Terry Pratchett (Going Postal is my favorite Pratchett right now). (If you read him, don’t start with the first book. (start with the books in the middle of his career, like Guards Guards, not the beginning because his books get better and better as he goes along. His later books are pure genius!)

On his “Quick List of Favorites“, the fantasy writer chose The Truth as his favorite:

The Truth is my favorite. As a writer, and one who likes to explore the nature of the truth in his works, a novel that deals with someone trying to publish a newspaper in a fantasy world mixed philosophy and laughs in the way only Pratchett can. However Guards Guards, is the book where I suggest people new to Pratchett start. I suggest avoiding the Colour of Magic as your first experience, even though it’s technically the first book in the series. They are all stand alone novels, really, and Guards Guards can be seen as the beginning of the best sub-series within the series.

Anything by Daniel Abraham under any of his various pen names.

Daniel Abraham also writes under the pen names M. L. N. Hanover and James S. A. Corey. He is best known as the author of The Long Price Quartet and The Dagger and the Coin fantasy series and as the co-author of The Expanse science fiction series (co-written with Ty Franck.)

– The Hundred Thousand Kingdoms by N.K. Jemisin

Slight content warning.

– Dragon Prince by Melanie Rawn

I especially like her epic fantasy, I haven’t read her urban fantasy but DRAGON PRINCE is one of my favorite books of all time.

– Anne McCaffrey (author of the Dragonriders of Pern series)

If you haven’t read her books I don’t know why you’re reading mine. You need to go and read hers immediately!)

– Tigana by Guy Gavriel Kay

TIGANA is a wonderful work. Slight content warning.

– Name of The Wind by Pat Rothfuss

And, of course, Pat Rothfuss–who is a genius. (I loved NAME OF THE WIND)

Dragonsbane by Barbara Hambly

DRAGONSBANE was one of the books that got me into Fantasy.

– Robin Hobb (author of the Realm of Elderlings series)

Anything by Robin Hobb, but particularly the Fitz books.

– Brent Weeks (author of the Lightbringer Series)

Black Prism in particular.

Sabriel by Garth Nix

Garth Nix is wonderful. If you haven’t tried Sabriel, I suggest it.

Tad Williams (author of the Memory, Sorrow, and Thorn trilogy)

Tad Williams is wonderful, but very long-winded. (I happen to like how long-winded he is, but I should warn that is his style. Very little tends to happen at the start of one of his novels, as it’s all set-up.)

L. E. Modesitt, Jr. (author of The Saga of Recluce)

L.E.Modessit Jr. writes epic fantasy after the older style–more slow-paced, lots of description. I find his books to be quite good, but they’re not for everyone. They do tend to be very clean, though.

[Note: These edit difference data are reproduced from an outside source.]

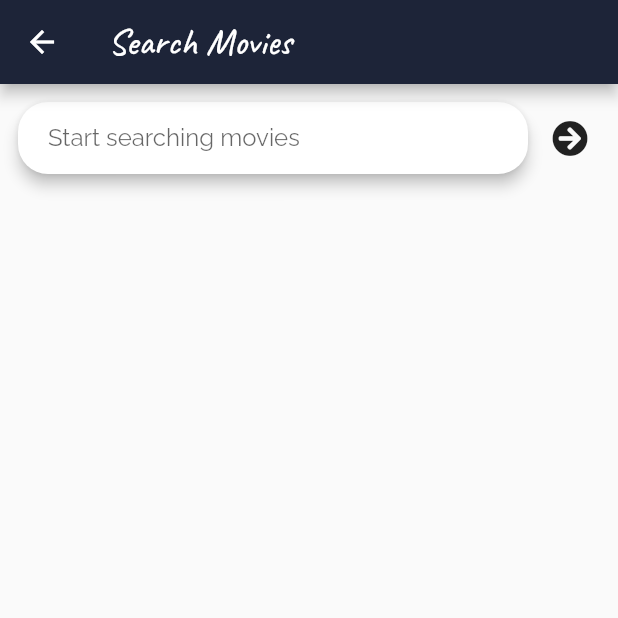
After one commit to kratos240897/movie_database_flutter, a Flutter app: the screen it shows after launch, after a tap on the "search" icon, on a phone screen of 412 x 824 dp, the top half of it. The commit adds this screen. Run offline on Flutter 3.47's test engine with Material 2 defaults, Android fonts, the phone set to English and light mode, and no system bars; our stand-ins replace badges, connectivity_plus, dio, flutter_rating_bar, focused_menu, font_awesome_flutter and 3 more; missing offline and left inert: flutter_loggy, flutter_loggy_dio; network calls fail; statements that could not run were skipped.

Commit message:
search screen added

```diff
--- a/lib/screens/home/home.dart
+++ b/lib/screens/home/home.dart
@@ -11,6 +11,7 @@ import 'package:movie_database/helpers/styles.dart';
 import 'package:movie_database/screens/home/home_controller.dart';
 import 'package:get/get.dart';
 import 'package:movie_database/screens/movie_detail/movie_detail_screen.dart';
+import 'package:movie_database/screens/screens.dart';
 
 class Home extends GetView<HomeController> {
   Home({Key? key}) : super(key: key);
@@ -26,16 +27,7 @@ class Home extends GetView<HomeController> {
                 fontSize: 25.0,
                 fontFamily: GoogleFonts.caveat().copyWith().fontFamily)),
         actions: [
-          Container(
-            margin: const EdgeInsets.only(top: 10.0, bottom: 5.0),
-            decoration: BoxDecoration(
-                shape: BoxShape.circle,
-                color: Colors.grey[400]!.withOpacity(0.5)),
-            child: const Padding(
-              padding: EdgeInsets.all(4.0),
-              child: Icon(Icons.search, color: Colors.white),
-            ),
-          ),
+          const SearchActionButton(),
           FavoriteActionButton(controller: controller)
         ],
       ),
@@ -47,7 +39,20 @@ class Home extends GetView<HomeController> {
             controller.isInternetAvailable.value
                 ? MoviesListWidget(
                     controller: controller, mediaQuery: mediaQuery)
-                : Expanded(
+                : const NoInternetWidget()
+          ],
+        );
+      })),
+    );
+  }
+}
+
+class NoInternetWidget extends StatelessWidget {
+  const NoInternetWidget({Key? key}) : super(key: key);
+
+  @override
+  Widget build(BuildContext context) {
+    return Expanded(
       child: Center(
           child: Column(
         mainAxisSize: MainAxisSize.min,
@@ -64,10 +69,28 @@ class Home extends GetView<HomeController> {
                   fontSize: 20))
         ],
       )),
-                  )
-          ],
     );
-      })),
+  }
+}
+
+class SearchActionButton extends StatelessWidget {
+  const SearchActionButton({Key? key}) : super(key: key);
+
+  @override
+  Widget build(BuildContext context) {
+    return InkWell(
+      splashFactory: NoSplash.splashFactory,
+      onTap: () => Get.to(() => const SearchScreen(),
+          transition: Transition.cupertinoDialog),
+      child: Container(
+        margin: const EdgeInsets.only(top: 10.0, bottom: 5.0),
+        decoration: BoxDecoration(
+            shape: BoxShape.circle, color: Colors.grey[400]!.withOpacity(0.5)),
+        child: const Padding(
+          padding: EdgeInsets.all(4.0),
+          child: Icon(Icons.search, color: Colors.white),
+        ),
+      ),
     );
   }
 }
--- a/lib/screens/screens.dart
+++ b/lib/screens/screens.dart
@@ -1,2 +1,3 @@
 export 'home/home.dart';
 export '../screens/movie_detail/movie_detail_screen.dart';
+export '../screens/search/search_screen.dart';
--- /dev/null
+++ b/lib/screens/search/search_screen.dart
@@ -0,0 +1,62 @@
+import 'package:flutter/material.dart';
+import 'package:font_awesome_flutter/font_awesome_flutter.dart';
+import 'package:google_fonts/google_fonts.dart';
+
+class SearchScreen extends StatelessWidget {
+  const SearchScreen({Key? key}) : super(key: key);
+
+  @override
+  Widget build(BuildContext context) {
+    return Scaffold(
+      appBar: AppBar(
+        title: Text('Search Movies',
+            style: TextStyle(
+                fontSize: 25.0,
+                fontFamily: GoogleFonts.caveat().copyWith().fontFamily)),
+      ),
+      body: SafeArea(
+        child: Column(
+          mainAxisSize: MainAxisSize.min,
+          children: const [SearchBarWidget()],
+        ),
+      ),
+    );
+  }
+}
+
+class SearchBarWidget extends StatelessWidget {
+  const SearchBarWidget({
+    Key? key,
+  }) : super(key: key);
+
+  @override
+  Widget build(BuildContext context) {
+    return Container(
+      margin: const EdgeInsets.all(8.0),
+      child: Row(
+        children: [
+          Expanded(
+            child: Card(
+              shape: RoundedRectangleBorder(
+                  borderRadius: BorderRadius.circular(20.0)),
+              elevation: 4.0,
+              child: Padding(
+                padding: const EdgeInsets.symmetric(horizontal: 20.0),
+                child: TextField(
+                  decoration: InputDecoration(
+                      border: InputBorder.none,
+                      hintText: 'Start searching movies',
+                      hintStyle: TextStyle(
+                          fontFamily: GoogleFonts.raleway().fontFamily)),
+                ),
+              ),
+            ),
+          ),
+          IconButton(
+              onPressed: () {},
+              icon: const FaIcon(FontAwesomeIcons.arrowCircleRight))
+        ],
+      ),
+    );
+  }
+}
--- a/pubspec.yaml
+++ b/pubspec.yaml
@@ -47,6 +47,7 @@ dependencies:
   flutter_loggy_dio: ^2.0.0+3
   loggy: ^2.0.1+1
   flutter_loggy: ^2.0.1
+  font_awesome_flutter: ^9.2.0
 
 dev_dependencies:
   flutter_test:
```
Also changed, not shown: pubspec.lock. Lines whose indentation alone changed are shown as unchanged.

Terry Brooks (author of the Shannara series)

Same goes for Terry Brooks, who has a strong personal rule that he will never write, or cover blurb, something that is not clean. His books do feel a tad out dated these days, though.